In August of 2012, Georgia Republican Governor Nathan Deal announced that he would not expand the Medicaid program under the federal Affordable Care Act. He was firm that he would not take federal money to expand the state-based program which would provide approximately 650,000 low-income Georgians with health coverage in 2014. His reason? That it would be too expensive.
(Now we all know that's not the real reason, don't we!! If the Affordable Care Act had been created by a Republican administration, Deal would be all for it. Unfortunately, the Republicans have said that should they come into power, the first thing they will do is repeal what they refer to as "Obamacare.")
Can anyone put a dollar amount on just how much a life is worth? Is my life worth more than the life of someone on Medicaid? My answer to that is NO, and here is why:
Our nephew Matt is dying of congestive heart failure. He is 32 years old. He has suffered from this disease for MANY years, and is now hospitalized, and needing a heart transplant. His father died from this disease when he was only 35.
Matt is dearly loved by his big family. He is smart, spiritual, loving, funny, helpful, and very, very ill. He was able to work for a while, and sometimes had two jobs, until his condition began to seriously deteriorate, and he had to go on disability. Even that has not stopped him. He enrolled in college classes, determined to better himself. But those days are now over.
Matt is on Medicaid. Have you ever known personally someone on Medicaid? I'll bet Governor Deal has not. He hasn't a clue as to just what that means to a person who is struggling to survive and become a productive citizen.
I hear talk all the time about " those people who use the system," and how taxpayers are paying for those folks' health care. Matt is not one of "those people." He is a member of our family. If you had a beloved family member who was seriously ill and on Medicaid, just how much would it be worth to you to see him get the help he needed? What if your own contribution could never be enough?

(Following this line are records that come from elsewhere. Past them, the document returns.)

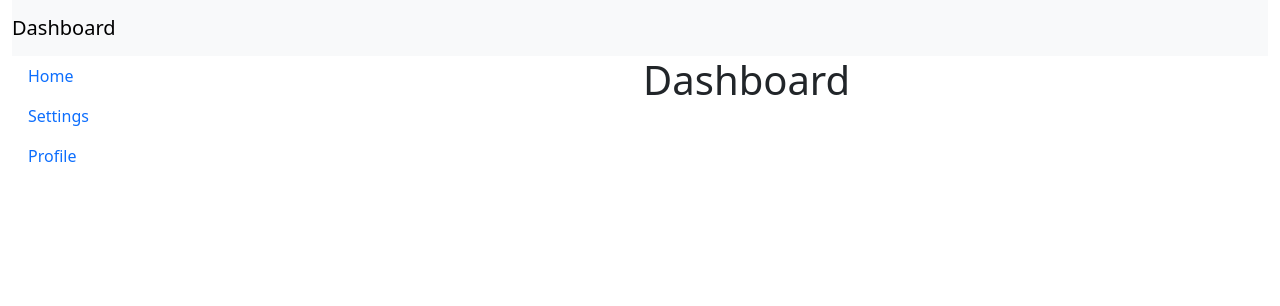
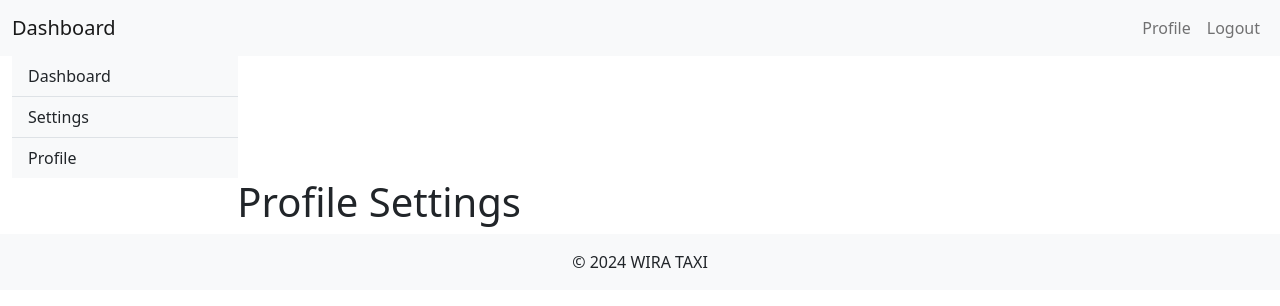
Before and after one commit to LeonardoDacosta29/WebWiraTaxi, a Vue app: page /profile in a window 1280 px wide. Shown: the top 306 px of the page. Built offline with nearby package versions, Linux system fonts and the light colour scheme.

Commit message:
admin sidebar, app, header
masih dak responsive

```diff
--- a/package.json
+++ b/package.json
@@ -9,8 +9,10 @@
   },
   "dependencies": {
     "bootstrap": "^5.3.3",
+    "bootstrap-icons": "^1.11.3",
     "core-js": "^3.8.3",
-    "vue": "^3.2.13"
+    "vue": "^3.2.13",
+    "vue-router": "^4.4.0"
   },
   "devDependencies": {
     "@babel/core": "^7.12.16",
--- a/public/index.html
+++ b/public/index.html
@@ -1,11 +1,12 @@
 <!DOCTYPE html>
-<html lang="">
+<html lang="en">
   <head>
     <meta charset="utf-8">
     <meta http-equiv="X-UA-Compatible" content="IE=edge">
     <meta name="viewport" content="width=device-width,initial-scale=1.0">
     <link rel="icon" href="<%= BASE_URL %>favicon.ico">
-    <title><%= htmlWebpackPlugin.options.title %></title>
+    <title>Responsive dashboard</title>
+    <link rel="stylesheet" href="https://stackpath.bootstrapcdn.com/bootstrap/5.0.0/css/bootstrap.min.css">
   </head>
   <body>
     <noscript>
--- a/src/App.vue
+++ b/src/App.vue
@@ -1,12 +1,17 @@
 <template>
   <div id="app">
+    <AdminHeader />
     <div class="container-fluid">
-      <AdminHeader/>
       <div class="row">
-        <AdminSidebar class="col-2"/>
-        <AdminDashboard class="col-10"/>
+        <!-- Sidebar -->
+        <AdminSidebar class="col-md-2" />
+        <!-- Konten utama -->
+        <main class="col-md-10 ms-sm-auto col-lg-10 px-md-4">
+          <router-view />
+        </main>
       </div>
     </div>
+    <AdminFooter />
   </div>
 </template>
 
@@ -14,7 +19,8 @@
 // import HelloWorld from "./components/HelloWorld.vue";
 import AdminHeader from './components/AdminHeader.vue';
 import AdminSidebar from './components/AdminSidebar.vue';
-import AdminDashboard from './components/AdminDashboard.vue';
+import AdminFooter from './components/AdminFooter.vue';
+// import AdminDashboard from './components/AdminDashboard.vue';
 
 export default {
   name: 'App',
@@ -22,18 +28,20 @@ export default {
     // HelloWorld,
     AdminHeader,
     AdminSidebar,
-    AdminDashboard
-  },
+    AdminFooter
+  }
 };
 </script>
-<!--
+
 <style>
-#app {
-  font-family: Avenir, Helvetica, Arial, sans-serif;
-  -webkit-font-smoothing: antialiased;
-  -moz-osx-font-smoothing: grayscale;
-  text-align: center;
-  color: #2c3e50;
-  margin-top: 0;
+/* Tambah style global kalau perlu */
+/* Style untuk menyembunyikan sidebar pada layar kecil */
+.sidebar-hidden {
+  display: none !important;
 }
-</style> -->
+@media (min-width: 768px) {
+  .sidebar-hidden {
+    display: block !important;
+  }
+}
+</style>
--- a/src/components/AdminDashboard.vue
+++ b/src/components/AdminDashboard.vue
@@ -1,11 +1,8 @@
 <template>
-    <div class="d-flex flex-column align-items-center">
-      <h1>Dashboard</h1>
-      <div class="w-100 p-3">
-        <!-- Tambahkan konten di sini -->
-        <!-- <p>Welcome to the admin dashboard.</p> -->
-      </div>
-    </div>
+  <div>
+    <h1>Dashboard</h1>
+    <!-- Tambahkan konten dashboard di sini -->
+   </div>
  </template>
 
   <script>
@@ -14,5 +11,6 @@
   };
   </script>
 
-  <!-- <style scoped>
-  </style> -->
+  <style scoped>
+  /* Tambahkan style khusus untuk dashboard jika diperlukan */
+  </style>
--- /dev/null
+++ b/src/components/AdminFooter.vue
@@ -0,0 +1,17 @@
+<template>
+    <footer class="bg-light text-center text-lg-start">
+      <div class="text-center p-3">
+        © 2024 WIRA TAXI
+      </div>
+    </footer>
+  </template>
+
+  <script>
+  export default {
+    name: 'AdminFooter'
+  };
+  </script>
+
+  <style scoped>
+  /* Tambahkan style khusus untuk footer jika diperlukan */
+  </style>
--- a/src/components/AdminHeader.vue
+++ b/src/components/AdminHeader.vue
@@ -1,6 +1,21 @@
 <template>
   <nav class="navbar navbar-expand-lg navbar-light bg-light">
-    <a class="navbar-brand" href="#">Dashboard</a>
+    <div class="container-fluid">
+      <a class="navbar-brand" href="#">Dashboard</a>
+      <button class="navbar-toggler" type="button" data-bs-toggle="collapse" data-bs-target="#navbarNav" aria-controls="navbarNav" aria-expanded="false" aria-label="Toggle navigation">
+        <span class="navbar-toggler-icon"></span>
+      </button>
+      <div class="collapse navbar-collapse" id="navbarNav">
+        <ul class="navbar-nav ms-auto">
+          <li class="nav-item">
+            <a class="nav-link" href="#">Profile</a>
+          </li>
+          <li class="nav-item">
+            <a class="nav-link" href="#">Logout</a>
+          </li>
+        </ul>
+      </div>
+    </div>
   </nav>
 </template>
 
@@ -10,4 +25,6 @@ export default {
 };
 </script>
 
-<!-- <style scoped></style> -->
+<style scoped>
+/* Tambah style khusus header kalau perlu */
+</style>
--- a/src/components/AdminSidebar.vue
+++ b/src/components/AdminSidebar.vue
@@ -1,21 +1,53 @@
 <template>
-  <div>
-    <ul class="nav flex-column">
-      <li class="nav-item">
-        <a class="nav-link active" href="#">Home</a>
-      </li>
-      <li class="nav-item">
-        <a class="nav-link" href="#">Settings</a>
-      </li>
-      <li class="nav-item">
-        <a class="nav-link" href="#">Profile</a>
-      </li>
-    </ul>
+  <!-- Tombol untuk toggle sidebar di perangkat kecil -->
+  <button @click="toggleSidebar" class="btn btn-primary d-md-none">
+      <i class="bi bi-list"></i>
+    </button>
+    <!-- Sidebar menggunakan Bootstrap list group -->
+    <div :class="['sidebar', { 'sidebar-hidden': !isSidebarVisible, 'd-md-block': true }]" id="sidebar-wrapper">
+    <div class="list-group list-group-flush">
+      <a href="#" class="list-group-item list-group-item-action bg-light">Dashboard</a>
+      <a href="#" class="list-group-item list-group-item-action bg-light">Settings</a>
+      <a href="#" class="list-group-item list-group-item-action bg-light">Profile</a>
+    </div>
   </div>
 </template>
 
 <script>
 export default {
-  name: 'AdminSidebar'
+  name: 'AdminSidebar',
+  data(){
+    return {
+      isSiderbarVisible: false // Sidebar tersembunyi secara default
+    };
+  },
+  methods: {
+    // fungsi untuk tiggle sidebar
+    toggleSidebar() {
+      this.isSiderbarVisible = !this.isSiderbarVisible;
+    }
+  }
 };
 </script>
+
+<style scoped>
+.sidebar {
+  width: 250px; /* Lebar sidebar */
+}
+.sidebar-hidden {
+  display: none; /* Sembunyikan sidebar */
+}
+@media (max-width: 768px) {
+  .sidebar {
+    position: fixed;
+    height: 100%;
+    z-index: 1000;
+  }
+  .toggle-btn {
+    position: fixed;
+    top: 10px;
+    left: 10px;
+    z-index: 1001;
+  }
+}
+</style>
--- /dev/null
+++ b/src/components/ProfileSettings.vue
@@ -0,0 +1,16 @@
+<template>
+    <div>
+      <h1>Profile Settings</h1>
+      <!-- Tambahkan konten profile settings di sini -->
+    </div>
+  </template>
+
+  <script>
+  export default {
+    name: 'ProfileSettings'
+  };
+  </script>
+
+  <style scoped>
+  /* Tambahkan style khusus untuk profile settings jika diperlukan */
+  </style>
```
Also changed, not shown: src/main.js (+18 -3 lines), 1 other file (tests, documents, lock files or other folders).
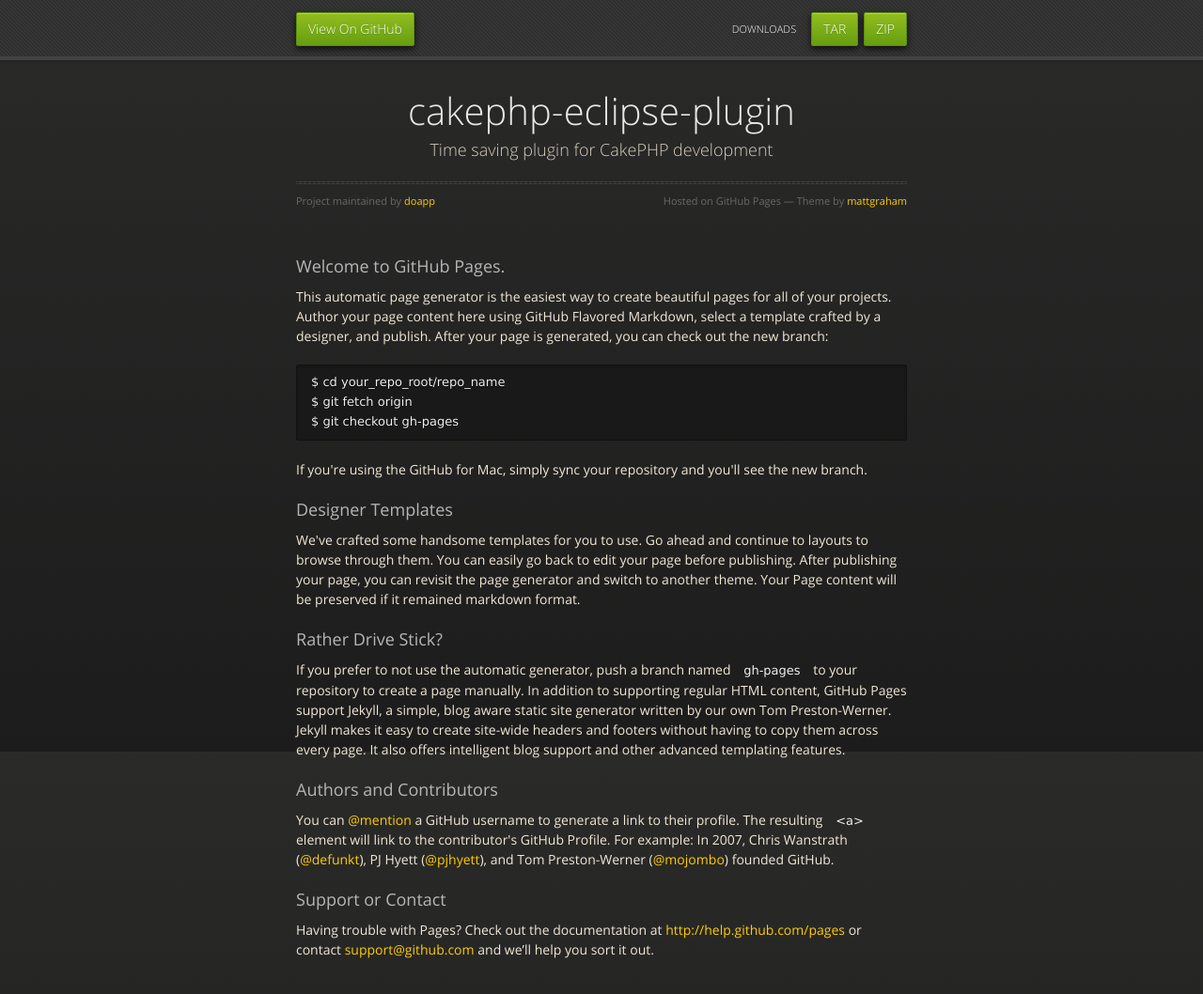
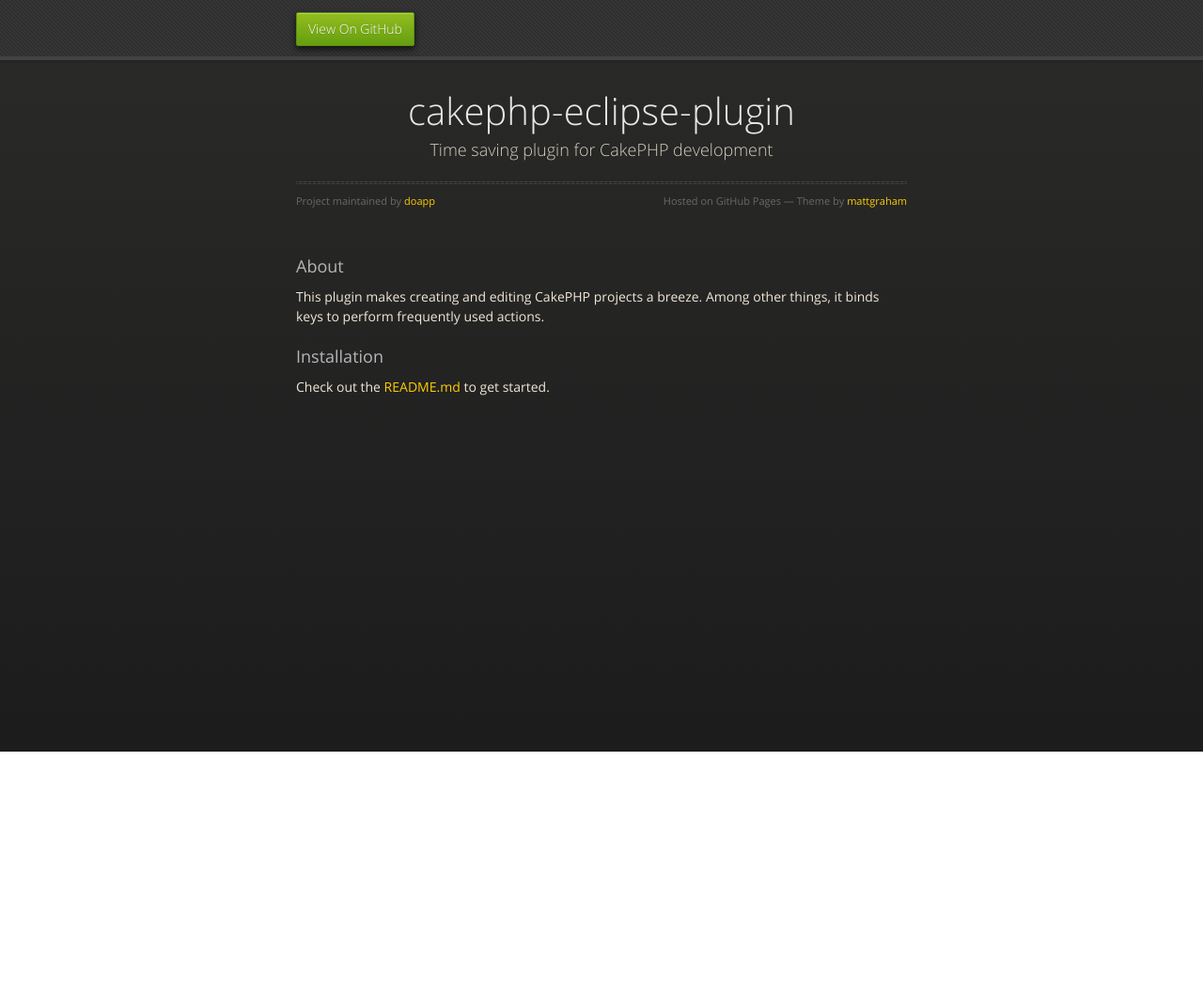
Before and after one commit to doapp/cakephp-eclipse-plugin, a plain HTML site: page index.html in a window 1280 px wide. Shown: the whole page at 94% size. After the commit the page ends 800 px from the top, so only its background shows below. Drawn offline with nearby package versions, Linux system fonts and the light colour scheme.

Commit message:
Update gh-pages

```diff
--- a/index.html
+++ b/index.html
@@ -21,9 +21,6 @@
       <div id="header">
         <nav>
           <li class="fork"><a href="https://github.com/doapp/cakephp-eclipse-plugin">View On GitHub</a></li>
-          <li class="downloads"><a href="https://github.com/doapp/cakephp-eclipse-plugin/zipball/master">ZIP</a></li>
-          <li class="downloads"><a href="https://github.com/doapp/cakephp-eclipse-plugin/tarball/master">TAR</a></li>
-          <li class="title">DOWNLOADS</li>
         </nav>
       </div><!-- end header -->
 
@@ -38,32 +35,13 @@
           <span class="credits right">Hosted on GitHub Pages &mdash; Theme by <a href="http://twitter.com/#!/michigangraham">mattgraham</a></span>
         </div>
 
-        <h3>Welcome to GitHub Pages.</h3>
+<h3>About</h3>
 
-<p>This automatic page generator is the easiest way to create beautiful pages for all of your projects. Author your page content here using GitHub Flavored Markdown, select a template crafted by a designer, and publish. After your page is generated, you can check out the new branch:</p>
+<p>This plugin makes creating and editing CakePHP projects a breeze. Among other things, it binds keys to perform frequently used actions.</p>
 
-<pre><code>$ cd your_repo_root/repo_name
-$ git fetch origin
-$ git checkout gh-pages
-</code></pre>
+<h3>Installation</h3>
 
-<p>If you're using the GitHub for Mac, simply sync your repository and you'll see the new branch.</p>
-
-<h3>Designer Templates</h3>
-
-<p>We've crafted some handsome templates for you to use. Go ahead and continue to layouts to browse through them. You can easily go back to edit your page before publishing. After publishing your page, you can revisit the page generator and switch to another theme. Your Page content will be preserved if it remained markdown format.</p>
-
-<h3>Rather Drive Stick?</h3>
-
-<p>If you prefer to not use the automatic generator, push a branch named <code>gh-pages</code> to your repository to create a page manually. In addition to supporting regular HTML content, GitHub Pages support Jekyll, a simple, blog aware static site generator written by our own Tom Preston-Werner. Jekyll makes it easy to create site-wide headers and footers without having to copy them across every page. It also offers intelligent blog support and other advanced templating features.</p>
-
-<h3>Authors and Contributors</h3>
-
-<p>You can <a href="https://github.com/blog/821" class="user-mention">@mention</a> a GitHub username to generate a link to their profile. The resulting <code>&lt;a&gt;</code> element will link to the contributor's GitHub Profile. For example: In 2007, Chris Wanstrath (<a href="https://github.com/defunkt" class="user-mention">@defunkt</a>), PJ Hyett (<a href="https://github.com/pjhyett" class="user-mention">@pjhyett</a>), and Tom Preston-Werner (<a href="https://github.com/mojombo" class="user-mention">@mojombo</a>) founded GitHub.</p>
-
-<h3>Support or Contact</h3>
-
-<p>Having trouble with Pages? Check out the documentation at <a href="http://help.github.com/pages">http://help.github.com/pages</a> or contact <a href="mailto:support@github.com">support@github.com</a> and we’ll help you sort it out.</p>
+<p>Check out the <a href="https://github.com/doapp/cakephp-eclipse-plugin">README.md</a> to get started.</p>
       </section>
 
     </div>
```
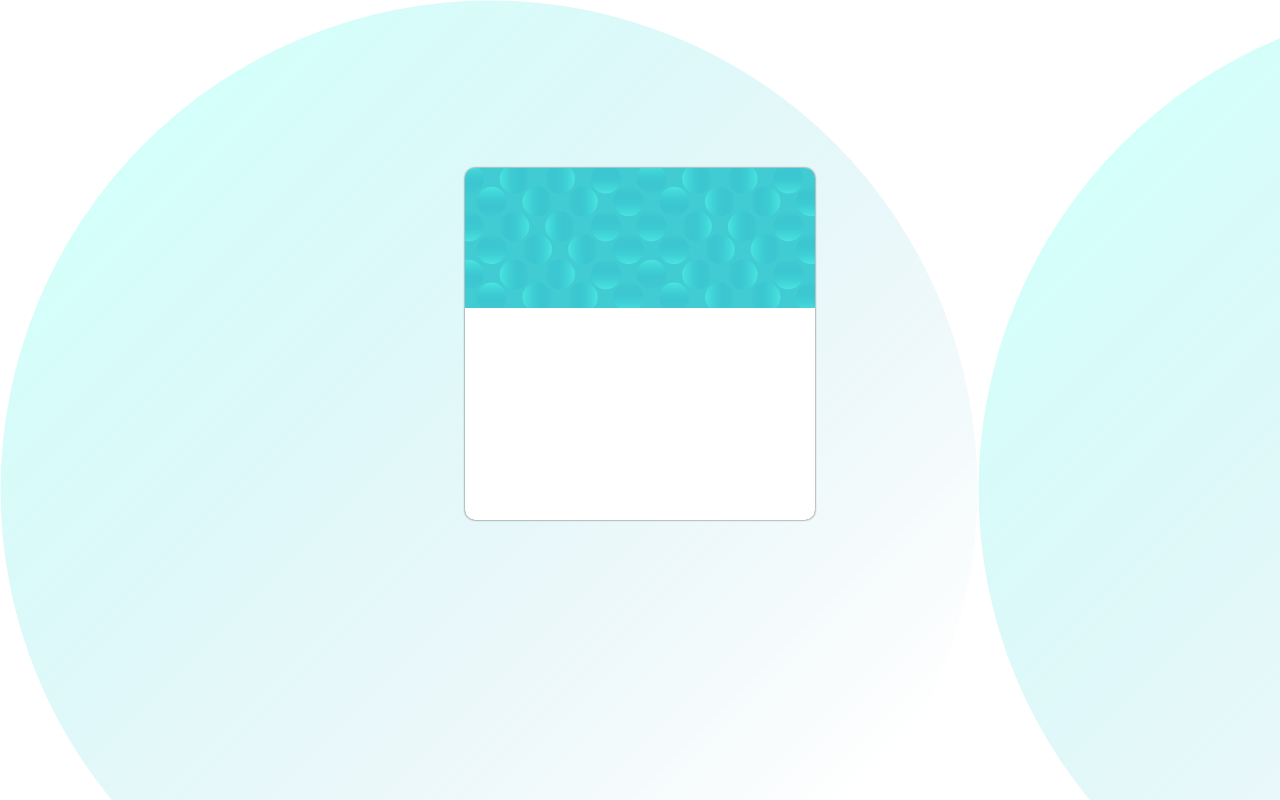
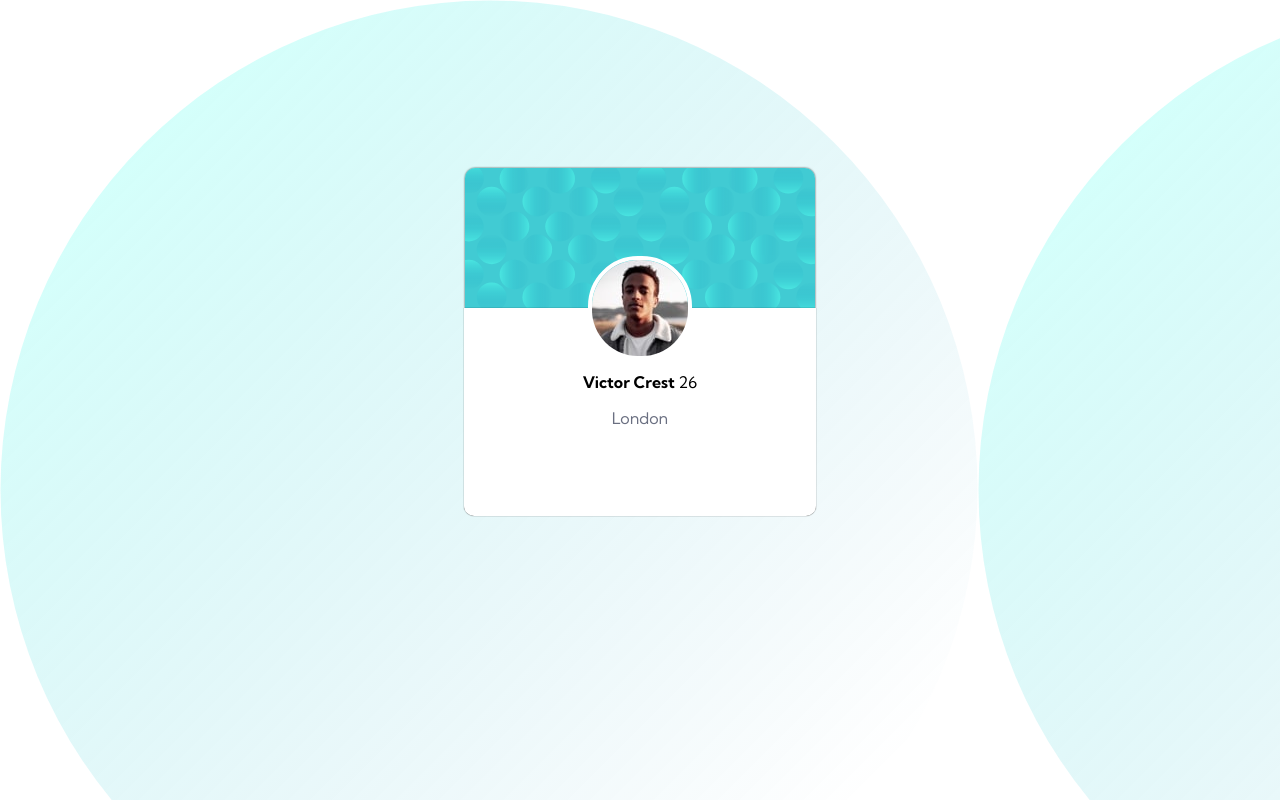
Before and after one commit to Thedgmz98/Profile-Card-Comoponent, a plain HTML site: page index.html in a window 1280 px wide. Drawn offline with Linux system fonts and the light colour scheme.

Commit message:
adding styles

```diff
--- a/css/style.css
+++ b/css/style.css
@@ -12,12 +12,14 @@ main {
      display: flex;
      justify-content: center;
      align-items: center;
+     flex-direction: column;
 }
 
 .container {
      display: flex;
      justify-content: center;
      align-items: center;
+     flex-direction: column;
      padding-top: 10rem;
 }
 
@@ -25,19 +27,49 @@ main {
      box-shadow: 0 0 2px rgba(0, 0, 0, 0.8);
      border-top-left-radius: 10px;
      border-top-right-radius: 10px;
-     border-bottom-left-radius: 10px;
-     border-bottom-right-radius: 10px;
-     background-color: white;
-     height: 22rem;
+
 }
 
 .backg1 {
      display: flex;
      justify-content: center;
      align-items: center;
+
 }
 
 .b1 {
      border-top-left-radius: 10px;
      border-top-right-radius: 10px;
 }
+
+.card2 {
+     box-shadow: 0 0 1px rgba(0, 0, 0, 0.9);
+     background-color: white;
+     width: 22rem;
+     height: 13rem;
+     border-bottom-left-radius: 10px;
+     border-bottom-right-radius: 10px;
+
+}
+
+.vic {
+     position: relative;
+
+}
+
+.picf {
+     border: solid 4px white;
+     border-radius: 50px;
+     position: absolute;
+     top: 50%;
+     left: 50%;
+     transform: translate(-50%, -50%);
+}
+
+.info {
+     display: flex;
+     justify-content: center;
+     align-items: center;
+     padding-top: 3rem;
+     text-align: center;
+}
--- a/index.html
+++ b/index.html
@@ -21,14 +21,26 @@
           <div class="container">
 
                <div class="card">
-
-
                     <div class="backg1">
                          <img class="b1" src="img/bg-pattern-card.svg" alt="">
                     </div>
+               </div>
 
+               <div class="card2">
+                    <div class="vic">
+                         <img class="picf" src="img/image-victor.jpg" alt="">
+                    </div>
+
+                    <div class="info">
+                         <div class="about">
+                              <p> <strong>Victor Crest</strong> 26 </p>
+                              <span style="color: hsl(227, 10%, 46%);">London</span>
+                         </div>
+
+                    </div>
 
                </div>
+
 
           </div>
 
```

It has been said that America is a "great nation" because it is always ready to help out countries in need. Just what is the difference between the citizens of those countries and our own citizens? Do many of those citizens "work the system?" How do we know? We have been told that "charity begins at home," and America is our home. Too bad that our home has become so dysfunctional that it can't help its own people in their time of need.